**Work item**
Go through the records below and tally the lines that include "participant". Answer with the number only.

(Records from a data source)
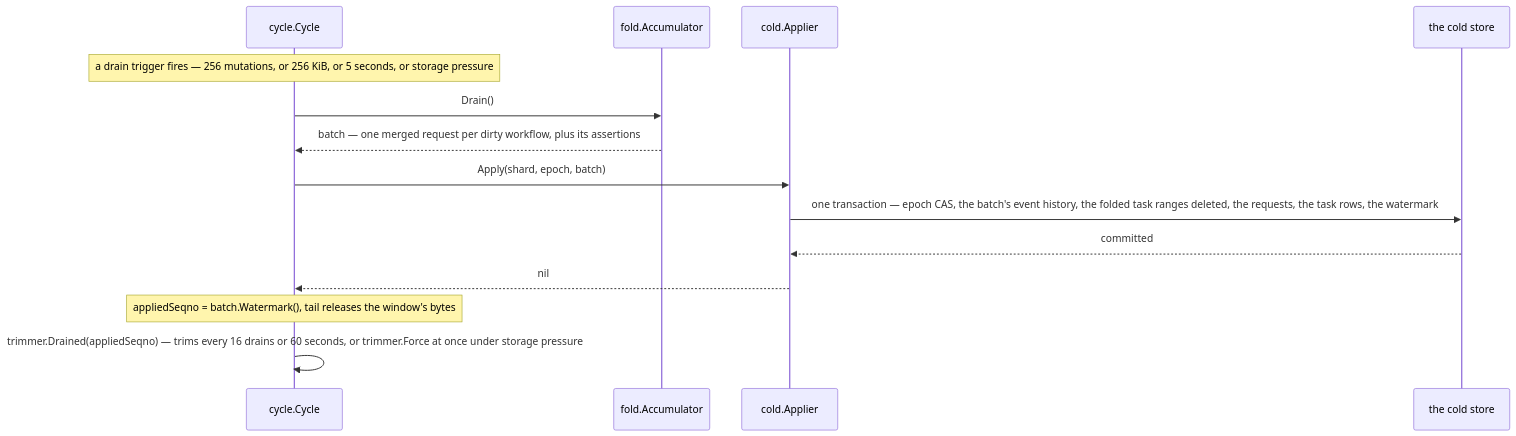
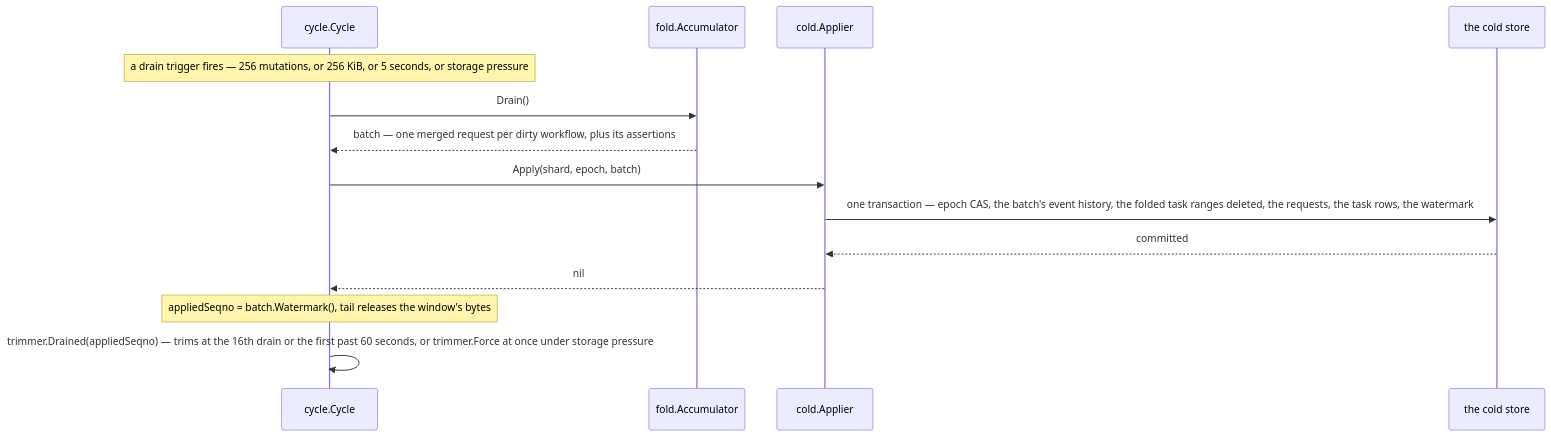
One commit to aromanovich/waltz changed the second of 10 diagrams in docs/handbook/05-write-path.md. Above: the diagram before and after it, drawn with Mermaid. The commit also changed other lines of this file and 29 other files, not shown here.

````diff
--- a/docs/handbook/05-write-path.md
+++ b/docs/handbook/05-write-path.md
@@ -150,17 +150,17 @@
 ```mermaid
 sequenceDiagram
   participant CY as cycle.Cycle
   participant ACC as fold.Accumulator
   participant AP as cold.Applier
   participant CS as the cold store
 
   Note over CY: a drain trigger fires — 256 mutations, or 256 KiB, or 5 seconds, or storage pressure
   CY->>ACC: Drain()
   ACC-->>CY: batch — one merged request per dirty workflow, plus its assertions
   CY->>AP: Apply(shard, epoch, batch)
   AP->>CS: one transaction — epoch CAS, the batch's event history, the folded task ranges deleted, the requests, the task rows, the watermark
   CS-->>AP: committed
   AP-->>CY: nil
   Note over CY: appliedSeqno = batch.Watermark(), tail releases the window's bytes
-  CY->>CY: trimmer.Drained(appliedSeqno) — trims every 16 drains or 60 seconds, or trimmer.Force at once under storage pressure
+  CY->>CY: trimmer.Drained(appliedSeqno) — trims at the 16th drain or the first past 60 seconds, or trimmer.Force at once under storage pressure
 ```
````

**Answer space**
4